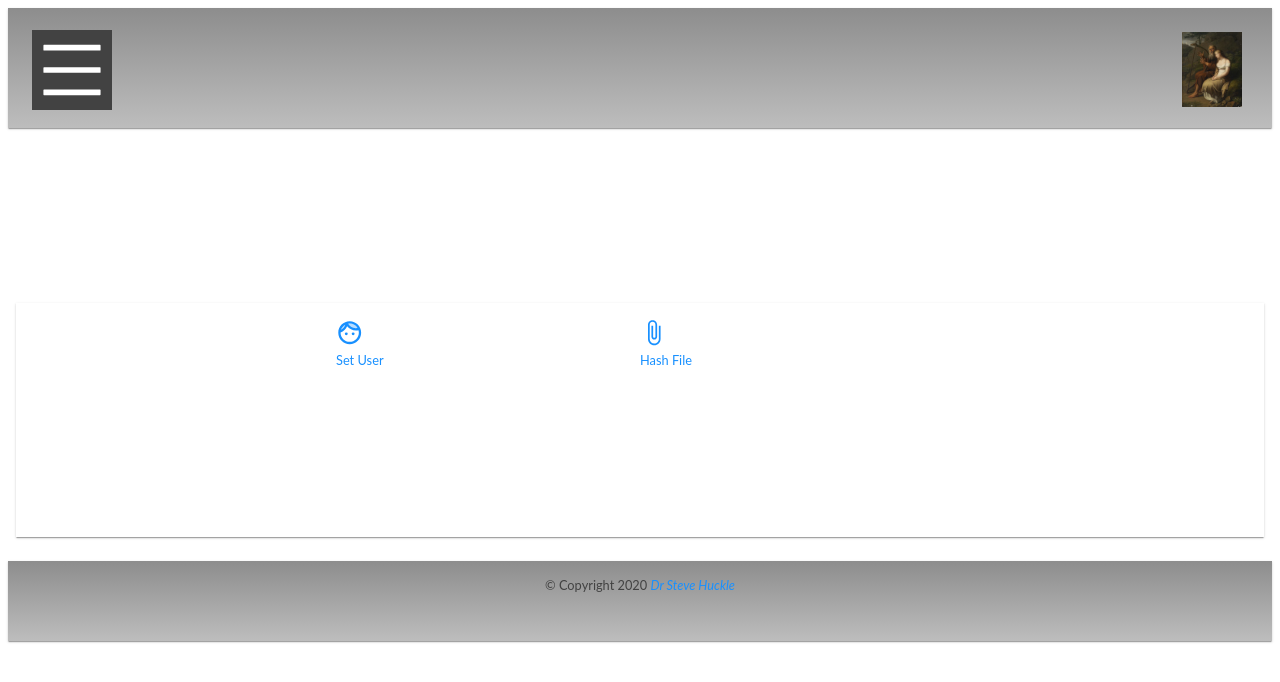
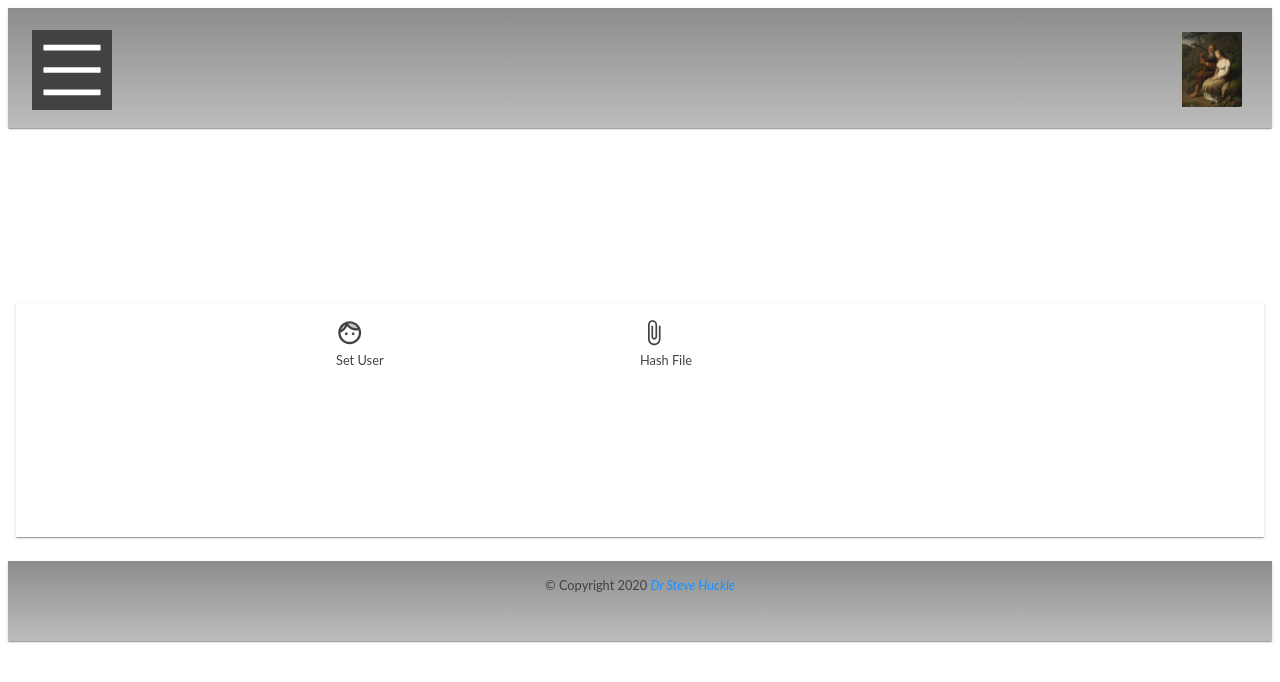
Before and after one commit to glowkeeper/Provenator, a React app: page /events in a window 1280 px wide. Shown: the top 682 px of the page. Built offline with nearby package versions, Linux system fonts and the light colour scheme.

Commit message:
Styling home icons

```diff
--- a/src/app/components/pages/home.tsx
+++ b/src/app/components/pages/home.tsx
@@ -23,9 +23,9 @@ export const Home = () => {
 
             <Grid item container xs={6}>
 
-                <NavLink to={Local.addUser}>
+                <NavLink to={Local.addUser} className={themeClasses.homeLink}>
                     <Grid item>
-                         <FaceTwoToneIcon />
+                         <FaceTwoToneIcon color="primary"/>
                     </Grid>
                     <Grid item>
                         {Paths.addUser}
@@ -36,9 +36,9 @@ export const Home = () => {
 
              <Grid item container xs={6}>
 
-                 <NavLink to={Local.addFile}>
+                 <NavLink to={Local.addFile} className={themeClasses.homeLink}>
                      <Grid item>
-                          <AttachFileTwoToneIcon />
+                          <AttachFileTwoToneIcon color="primary"/>
                      </Grid>
                      <Grid item>
                          {Paths.addFile}
--- a/src/app/styles/theme.tsx
+++ b/src/app/styles/theme.tsx
@@ -188,6 +188,10 @@ const themeStyles = makeStyles({
     height: "10%",
     width: "100%"
   },
+  homeLink: {
+    color: theme.palette.text.primary,
+    textDecoration: 'none'
+  },
   button: {
     padding: theme.spacing(1),
     margin: theme.spacing(1),
```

● ● ● ● ●

Apart from the images, every line above needs to be printed again exactly.

Reply —
Before and after one commit to glowkeeper/Provenator, a React app: page /events in a window 1280 px wide. Shown: the top 682 px of the page. Built offline with nearby package versions, Linux system fonts and the light colour scheme.

Commit message:
Styling home icons

```diff
--- a/src/app/components/pages/home.tsx
+++ b/src/app/components/pages/home.tsx
@@ -23,9 +23,9 @@ export const Home = () => {
 
             <Grid item container xs={6}>
 
-                <NavLink to={Local.addUser}>
+                <NavLink to={Local.addUser} className={themeClasses.homeLink}>
                     <Grid item>
-                         <FaceTwoToneIcon />
+                         <FaceTwoToneIcon color="primary"/>
                     </Grid>
                     <Grid item>
                         {Paths.addUser}
@@ -36,9 +36,9 @@ export const Home = () => {
 
              <Grid item container xs={6}>
 
-                 <NavLink to={Local.addFile}>
+                 <NavLink to={Local.addFile} className={themeClasses.homeLink}>
                      <Grid item>
-                          <AttachFileTwoToneIcon />
+                          <AttachFileTwoToneIcon color="primary"/>
                      </Grid>
                      <Grid item>
                          {Paths.addFile}
--- a/src/app/styles/theme.tsx
+++ b/src/app/styles/theme.tsx
@@ -188,6 +188,10 @@ const themeStyles = makeStyles({
     height: "10%",
     width: "100%"
   },
+  homeLink: {
+    color: theme.palette.text.primary,
+    textDecoration: 'none'
+  },
   button: {
     padding: theme.spacing(1),
     margin: theme.spacing(1),
```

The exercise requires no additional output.